An Eventful July 200 Years Ago

On 17th July 1802 the river Towy experienced an exceptional flood. As a result it left its course close to the Bishop's Palace, Abergwili, and formed a new channel some distance away. Part of the original course formed the present Bishop's Pond. This must have sorely tested Bishop Lord George Murray's faith, as he had recently added the east wing to the palace and placed its main entrance there in order to have a panoramic view over the river.

On 17th July also the "Lecsiwn Fawr" or "Great Election" opened at Llandeilo. The only two candidates, Sir J. Hamlyn Williams of Edwinsford and William Paxton of Middleton Hall, fought a long contest. All public houses were thrown open and there was much violence between the "Blue" Whig supporters of Paxton and the "Reds" (Tory) of Williams. Finally on 1st August after a poll lasting 15 days the election ended with the return of Williams. The enormous cost to Paxton, mostly on meals and drink, was said to have amounted to 15,690 - 4 - 2 but there is no reason to assume that Williams was any less generous in his entertainment.

On 18th July 1802 Lammas Street Chapel was opened for services after rebuilding.

On 30th July Vice-Admiral Lord Nelson, together with Sir William Hamilton and Lady Emma, arrived at Carmarthen on their way to Milford Haven.
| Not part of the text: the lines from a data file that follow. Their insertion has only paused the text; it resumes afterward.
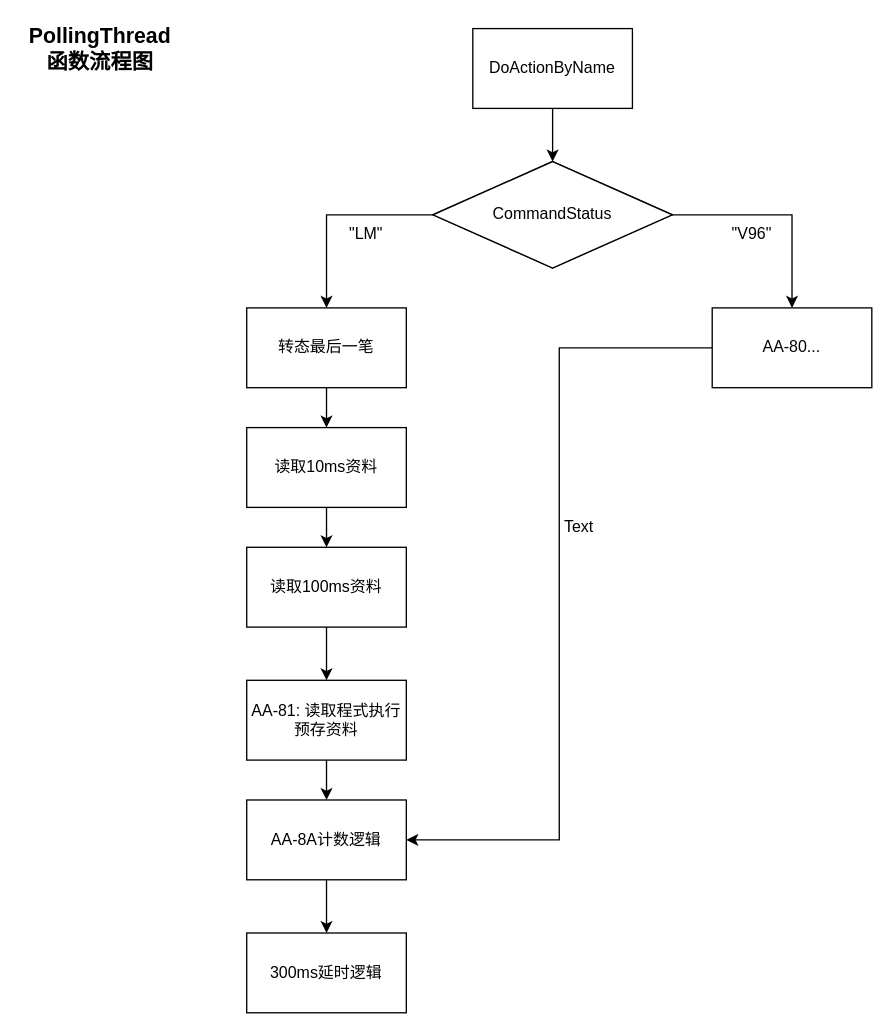
Before: page "PollingThreads()" (4 of 6) of L720.drawio in JackGeminiKu/Diagrams, a draw.io diagram. Source tidied: cells renumbered, new cells numbered last; positions are measured from the earlier drawing's top-left corner, leaving out a move shared by most shapes. Both pictures are drawn from the tidied source at 133%, with x=0, y=0 at pixel (60, 28).
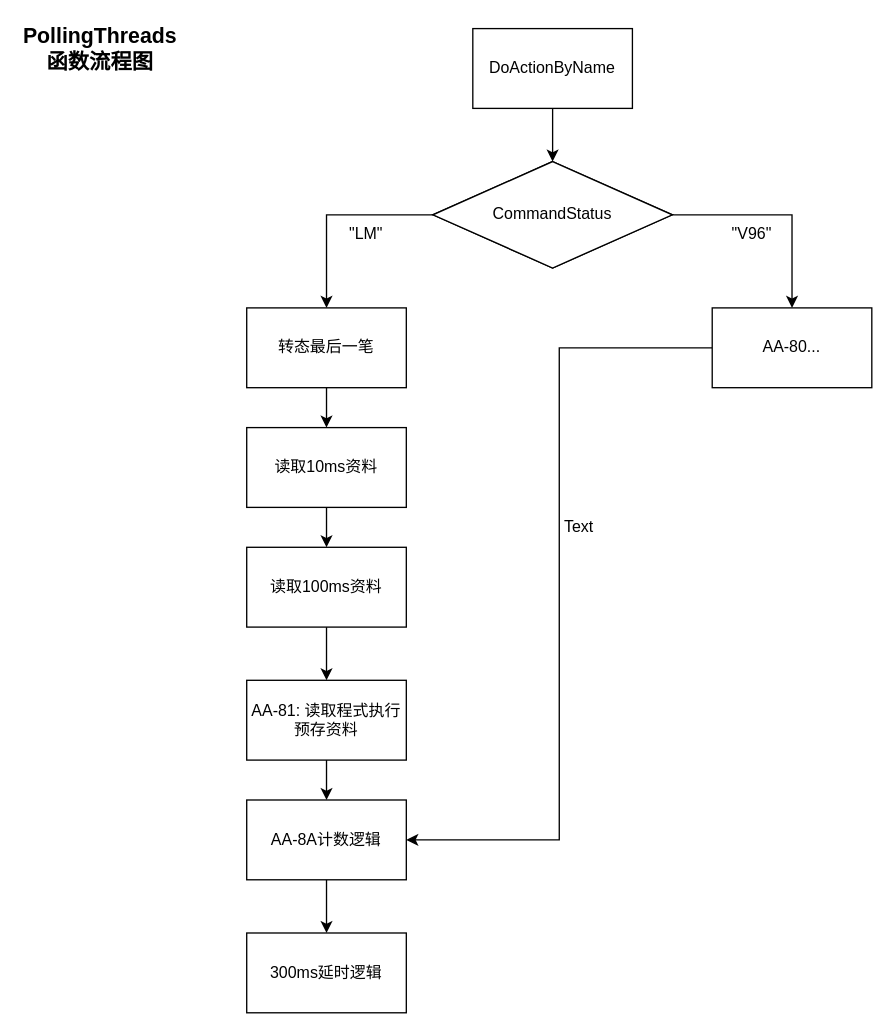
Above is the later version.

The edit, as a diff of the source:
```diff
@@
-    <mxCell id="24" value="PollingThread函数流程图" style="text;html=1;align=center;verticalAlign=middle;whiteSpace=wrap;rounded=0;fontStyle=1;fontSize=16;" parent="1" vertex="1">
+    <mxCell id="24" value="PollingThreads函数流程图" style="text;html=1;align=center;verticalAlign=middle;whiteSpace=wrap;rounded=0;fontStyle=1;fontSize=16;" parent="1" vertex="1">
       <mxGeometry width="60" height="30" as="geometry" />
     </mxCell>
```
Nelson, being an extremely vain man, was not impressed by the lack of civic pomp and popular acclaim that he had received on his journey between Llandovery and Carmarthen. This was certainly because the Lecsiwn Fawr was reaching its exciting climax and everyone was too preoccupied to pay Nelson what he regarded as his due respect.

Nelson's party stayed at the Ivy Bush, then in King Street, kept by Charles Nott. The Mayor and Corporation arranged a civic reception although the Corporation Order Books do not record a dinner in Nelson's honour. The vicar of St. Peter's refused to attend the reception because "I cannot wait upon Lady Hamilton. To Lord Nelson I would cheerfully pay every respect personally, but I dare not countenance adultery". In the evening Nelson attended the theatre in Little Water Street and continued on his journey towards Milford the next day.

July was certainly a more eventful month in Carmarthen in 1802 than 2002.

Conrad Davies

First published in December 2002 in The Friend